Part-I of this article can be found here.
In so many ways, it seems that the future of medicine is already here. Continuing the list of some of the key drivers in the transformation of healthcare:
The revolution of primary care: The current state of primary care delivery does not seem to be working for patients or for providers. Rushed visits in the office, long waits and frequent outside referrals creates an unsatisfying experience for everyone involved. Watch for giant pharmacy (CVS Health, Walgreens) and retailers (Walmart) to offer more primary care services at lower cost with better convenience compared to standard doctors’ office visits.

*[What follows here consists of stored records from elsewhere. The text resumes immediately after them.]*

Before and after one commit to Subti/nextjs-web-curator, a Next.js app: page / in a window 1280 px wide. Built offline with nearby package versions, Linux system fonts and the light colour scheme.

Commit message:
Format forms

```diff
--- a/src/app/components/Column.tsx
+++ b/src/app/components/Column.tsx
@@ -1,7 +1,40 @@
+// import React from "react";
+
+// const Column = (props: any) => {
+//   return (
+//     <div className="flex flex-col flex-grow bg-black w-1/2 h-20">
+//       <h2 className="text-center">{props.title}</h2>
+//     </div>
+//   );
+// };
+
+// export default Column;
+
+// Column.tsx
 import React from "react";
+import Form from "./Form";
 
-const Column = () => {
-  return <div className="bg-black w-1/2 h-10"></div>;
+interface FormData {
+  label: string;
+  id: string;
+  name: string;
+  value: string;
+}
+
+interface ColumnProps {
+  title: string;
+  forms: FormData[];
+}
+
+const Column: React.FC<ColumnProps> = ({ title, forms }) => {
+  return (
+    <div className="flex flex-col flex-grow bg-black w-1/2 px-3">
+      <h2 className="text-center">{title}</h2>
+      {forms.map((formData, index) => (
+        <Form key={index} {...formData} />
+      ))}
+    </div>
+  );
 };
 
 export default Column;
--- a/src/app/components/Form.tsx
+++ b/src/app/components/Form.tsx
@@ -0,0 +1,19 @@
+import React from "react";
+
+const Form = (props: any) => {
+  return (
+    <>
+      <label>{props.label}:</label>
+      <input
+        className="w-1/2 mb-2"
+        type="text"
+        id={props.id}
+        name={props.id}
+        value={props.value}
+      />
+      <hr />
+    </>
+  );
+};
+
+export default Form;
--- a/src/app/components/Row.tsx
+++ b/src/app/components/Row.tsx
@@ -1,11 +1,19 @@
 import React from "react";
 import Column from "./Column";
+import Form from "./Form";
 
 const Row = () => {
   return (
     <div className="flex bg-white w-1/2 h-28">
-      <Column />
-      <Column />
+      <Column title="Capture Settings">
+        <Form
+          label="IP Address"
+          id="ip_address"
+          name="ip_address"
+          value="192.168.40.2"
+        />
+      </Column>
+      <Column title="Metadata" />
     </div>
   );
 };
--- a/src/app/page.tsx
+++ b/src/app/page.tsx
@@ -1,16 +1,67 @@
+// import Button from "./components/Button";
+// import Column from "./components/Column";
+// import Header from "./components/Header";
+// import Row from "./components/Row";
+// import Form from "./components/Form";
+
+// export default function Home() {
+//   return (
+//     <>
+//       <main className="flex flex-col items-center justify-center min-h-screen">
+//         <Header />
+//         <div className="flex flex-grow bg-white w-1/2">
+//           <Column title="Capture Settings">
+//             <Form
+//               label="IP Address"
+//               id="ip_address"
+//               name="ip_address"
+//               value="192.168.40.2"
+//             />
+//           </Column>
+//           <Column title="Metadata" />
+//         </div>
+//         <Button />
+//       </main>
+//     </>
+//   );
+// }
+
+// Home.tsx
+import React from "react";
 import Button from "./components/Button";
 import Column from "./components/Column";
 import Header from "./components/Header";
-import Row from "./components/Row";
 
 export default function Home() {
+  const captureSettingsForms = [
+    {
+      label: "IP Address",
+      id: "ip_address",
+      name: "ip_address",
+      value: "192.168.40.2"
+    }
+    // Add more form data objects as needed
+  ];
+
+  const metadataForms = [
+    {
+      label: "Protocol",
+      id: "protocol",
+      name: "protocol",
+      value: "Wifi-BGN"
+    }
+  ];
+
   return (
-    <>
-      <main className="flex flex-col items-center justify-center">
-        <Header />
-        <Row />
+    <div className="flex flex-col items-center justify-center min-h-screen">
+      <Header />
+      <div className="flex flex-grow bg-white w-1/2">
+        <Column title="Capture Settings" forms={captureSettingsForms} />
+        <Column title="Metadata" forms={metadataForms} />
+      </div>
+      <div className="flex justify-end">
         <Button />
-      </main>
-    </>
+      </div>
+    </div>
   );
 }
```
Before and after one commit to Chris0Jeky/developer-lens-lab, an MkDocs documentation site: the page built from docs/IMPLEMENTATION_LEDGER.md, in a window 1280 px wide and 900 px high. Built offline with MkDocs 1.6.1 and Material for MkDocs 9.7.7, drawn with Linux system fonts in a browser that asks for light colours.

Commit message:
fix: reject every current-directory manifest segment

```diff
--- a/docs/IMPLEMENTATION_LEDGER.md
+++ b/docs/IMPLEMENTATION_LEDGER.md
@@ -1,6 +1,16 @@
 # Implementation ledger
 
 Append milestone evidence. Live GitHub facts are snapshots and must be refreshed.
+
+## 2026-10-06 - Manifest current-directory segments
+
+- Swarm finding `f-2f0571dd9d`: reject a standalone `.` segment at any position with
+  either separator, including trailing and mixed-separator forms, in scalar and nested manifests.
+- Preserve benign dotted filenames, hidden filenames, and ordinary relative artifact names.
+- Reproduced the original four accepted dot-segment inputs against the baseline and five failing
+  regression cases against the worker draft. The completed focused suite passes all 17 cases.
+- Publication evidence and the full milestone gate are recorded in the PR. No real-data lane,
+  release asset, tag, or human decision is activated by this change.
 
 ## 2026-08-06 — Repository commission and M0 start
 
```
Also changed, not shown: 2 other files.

Wellness and the measured-self: Sports companies that gather data to enhance performance for athletes are in good position to leverage their knowledge and experience to engage with consumers who are looking for more in the measured-self space. Individual monitoring of not only steps, nutrition and sleep, but also heart rate, energy levels, and other biometrics will continue to trend. Wearable technology and sensors to measure and manage both disease and wellness will continue to emerge.
Vertically integrated services for health systems: Health systems will continue to focus on high quality subspecialty care. These will need to be grouped based on vertical integration where a patient is treated by highly trained specialty teams with care coordination and predictive models for complex conditions. Examples include a stroke team, a cancer team, and a trauma team. Face-to-face based models of care should diminish in the health systems as telehealth and mhealth alternatives take hold.
Consumer engagement: Consumers will become even more engaged with their healthcare choices as (a) technology and the Internet increasingly educate and enable, and (b) as cost increasingly shifts to their paychecks and out-of-pocket requirements. Consumers will spend more time searching for reliable data on cost, quality and patient experience before making their purchasing decision.
More care decisions will be made by the millennial generation for themselves, their children and their parents. Most of these decisions will be made by women. They will use a mobile device to research services and to purchase these services. What’s more they will avoid telephone interaction with bureaucracies, phone trees and call centers.
How do you see things? Tell us your experience and perspective…
Depending on your prism, healthcare currently looks like a field of landmines or a field of opportunities.
If you are steeped in the traditional healthcare delivery models—fee-for-service, face-to-face encounters, volume based delivery, dependence on the large insurers for payment without diversification of your business model—then the current era in healthcare feels turbulent.
If you are embracing the changes that are already taking place—collection of big datasets, analytics of healthcare delivery, transparency of outcomes in quality and service, using mathematical models to predict population health, providing consumer-driven health from the mobile device, the blurring of sports performance, wellness and health—then right now is the best time to be involved with healthcare.
We’d be pleased to hear what you think about the present and pending disruption of healthcare. Is change leading to innovation, improved service and a better delivery system? What’s your experience, and how do you see the future?
The article, Healthcare Disruptions: For Better or Worse?, by Paul Rosen, MD, appeared first on the Healthcare Success blog and is presented here with permission.